as good for the guy you are doing business with, then it’s not going to
last. It’s not a good business deal unless you both end up better off.”
Implicit in this story is the virtue of respect. Respect is an attitude of caring about people and treating each person with dignity.
This commandment also includes respecting the right of everyone to have material goods sufficient for meeting their basic needs, especially food, clothing, medical care, and shelter.
What might some disorders of this commandment look like? Here are a few.
- Greed. The tenth commandment warns against seeking to amass earthly goods without limit, when our desires (good in themselves) exceed the limits of reason.
- Envy. A friend of mine who is an educator suggests that this commandment is a warning against the language of discontent at our own lot in life, and envy at another’s. This may be the most difficult of the commandments to keep in our consumer driven culture. Every day we are bombarded with advertisements that tell us what we should want, and buy, as the roads to happiness. Much of our envy is driven by comparing what we have with what others have and finding ourselves wanting.

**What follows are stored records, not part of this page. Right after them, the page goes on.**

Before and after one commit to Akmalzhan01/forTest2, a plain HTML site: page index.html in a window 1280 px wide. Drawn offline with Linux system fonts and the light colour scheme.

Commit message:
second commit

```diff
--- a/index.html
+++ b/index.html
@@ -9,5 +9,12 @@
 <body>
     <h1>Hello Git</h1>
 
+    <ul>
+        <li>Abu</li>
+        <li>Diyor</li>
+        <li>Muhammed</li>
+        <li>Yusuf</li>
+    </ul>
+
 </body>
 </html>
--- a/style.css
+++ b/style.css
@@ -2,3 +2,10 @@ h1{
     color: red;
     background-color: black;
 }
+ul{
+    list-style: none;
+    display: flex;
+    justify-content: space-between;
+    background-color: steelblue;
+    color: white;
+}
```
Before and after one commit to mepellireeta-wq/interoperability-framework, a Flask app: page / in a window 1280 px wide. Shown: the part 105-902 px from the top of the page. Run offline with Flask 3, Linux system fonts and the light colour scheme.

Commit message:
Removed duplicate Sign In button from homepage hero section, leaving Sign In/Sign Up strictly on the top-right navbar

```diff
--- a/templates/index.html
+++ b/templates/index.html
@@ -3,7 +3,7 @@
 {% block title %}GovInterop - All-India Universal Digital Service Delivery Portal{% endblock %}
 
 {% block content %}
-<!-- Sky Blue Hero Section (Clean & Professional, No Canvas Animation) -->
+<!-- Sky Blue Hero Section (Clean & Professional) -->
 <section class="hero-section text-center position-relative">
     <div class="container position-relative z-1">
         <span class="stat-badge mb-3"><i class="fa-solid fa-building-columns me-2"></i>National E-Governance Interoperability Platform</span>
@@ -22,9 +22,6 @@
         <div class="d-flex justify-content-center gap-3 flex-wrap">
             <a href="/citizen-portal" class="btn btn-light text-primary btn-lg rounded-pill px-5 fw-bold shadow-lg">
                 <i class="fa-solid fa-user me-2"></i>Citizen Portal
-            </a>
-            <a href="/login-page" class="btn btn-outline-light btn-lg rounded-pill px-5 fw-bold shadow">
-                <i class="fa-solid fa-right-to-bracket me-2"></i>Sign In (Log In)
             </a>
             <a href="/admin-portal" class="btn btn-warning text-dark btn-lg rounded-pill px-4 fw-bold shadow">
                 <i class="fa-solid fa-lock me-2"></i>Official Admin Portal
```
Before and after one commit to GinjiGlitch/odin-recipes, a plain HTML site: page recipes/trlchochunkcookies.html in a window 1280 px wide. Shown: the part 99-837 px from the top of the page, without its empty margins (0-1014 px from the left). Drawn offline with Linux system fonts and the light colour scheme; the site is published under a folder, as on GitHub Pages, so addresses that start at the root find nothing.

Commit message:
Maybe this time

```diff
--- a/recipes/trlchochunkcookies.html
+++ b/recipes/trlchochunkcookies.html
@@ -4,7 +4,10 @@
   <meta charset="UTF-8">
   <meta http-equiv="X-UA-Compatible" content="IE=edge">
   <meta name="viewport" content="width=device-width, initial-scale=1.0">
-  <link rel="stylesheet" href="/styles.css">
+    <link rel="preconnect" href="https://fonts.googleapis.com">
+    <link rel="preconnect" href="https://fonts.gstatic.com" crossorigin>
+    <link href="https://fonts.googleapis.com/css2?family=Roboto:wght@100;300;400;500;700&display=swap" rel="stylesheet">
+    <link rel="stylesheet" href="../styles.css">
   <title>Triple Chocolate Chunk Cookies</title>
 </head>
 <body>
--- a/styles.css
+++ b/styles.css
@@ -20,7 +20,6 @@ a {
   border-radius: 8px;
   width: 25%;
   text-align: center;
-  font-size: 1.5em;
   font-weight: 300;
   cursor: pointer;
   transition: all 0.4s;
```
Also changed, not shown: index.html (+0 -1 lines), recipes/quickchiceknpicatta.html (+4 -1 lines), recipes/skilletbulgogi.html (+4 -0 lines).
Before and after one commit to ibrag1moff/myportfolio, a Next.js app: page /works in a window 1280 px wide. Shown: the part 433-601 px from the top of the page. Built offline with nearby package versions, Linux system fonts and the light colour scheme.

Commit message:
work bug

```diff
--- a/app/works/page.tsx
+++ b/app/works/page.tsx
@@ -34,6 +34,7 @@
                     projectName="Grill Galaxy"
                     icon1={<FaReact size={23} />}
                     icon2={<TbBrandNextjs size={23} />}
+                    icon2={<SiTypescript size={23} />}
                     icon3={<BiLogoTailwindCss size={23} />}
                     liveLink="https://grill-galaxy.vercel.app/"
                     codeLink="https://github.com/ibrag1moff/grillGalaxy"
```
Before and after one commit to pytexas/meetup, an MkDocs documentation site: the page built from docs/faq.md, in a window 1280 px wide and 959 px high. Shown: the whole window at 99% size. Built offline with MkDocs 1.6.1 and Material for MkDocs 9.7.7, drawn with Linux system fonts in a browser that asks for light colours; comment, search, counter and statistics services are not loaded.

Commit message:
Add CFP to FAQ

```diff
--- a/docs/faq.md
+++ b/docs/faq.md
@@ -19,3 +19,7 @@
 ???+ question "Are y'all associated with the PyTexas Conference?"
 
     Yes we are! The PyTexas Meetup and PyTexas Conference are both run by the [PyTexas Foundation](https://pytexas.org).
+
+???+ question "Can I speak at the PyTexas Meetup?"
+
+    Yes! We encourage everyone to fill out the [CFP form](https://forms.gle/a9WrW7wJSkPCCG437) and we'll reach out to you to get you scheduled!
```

- Injustice. Catholic social teaching puts special emphasis on the human person, raised to a new dignity by the birth of Jesus the Christ. This means that every judgment about economic life must ask two basic questions: What does this do for people, and to people, especially the poor and defenseless, who have a special claim to our concern?
- Avarice. This vice consists of having a passion for riches and their attendant power. The most blatant modern example is the exorbitant compensation packages being paid to, and being accepted by, some corporate executives in a time when the economy has severely hurt many of their employees and the average American. Less visible but also avaricious are those public unions, again in our recession, who are not willing to make monetary concessions for the common good of their cities or states.
On the positive side, it is inspiring to see people who do not succumb to the seductiveness of coveting their neighbor’s goods – who look out for the ‘other guy’ as Dr. Steve Thomas learned from his father; who value confidence over comparison; who do not seek their ultimate happiness in material possessions; who show a caring attitude and action towards those in society who are living on the margins; and, finally, who are not resentful of the success of others. They are truly living the spirit of the Tenth and, indeed, of all of the commandments.
Quiet Kingmaker of Las Vegas: E. Parry Thomas, by Jack Sheehan (Las Vegas, NV: Stephens Press, 2009)
Leonard Foley, OFM; Reflections on the social teaching of the Catholic Church.
(April/May 2011 Newsletter)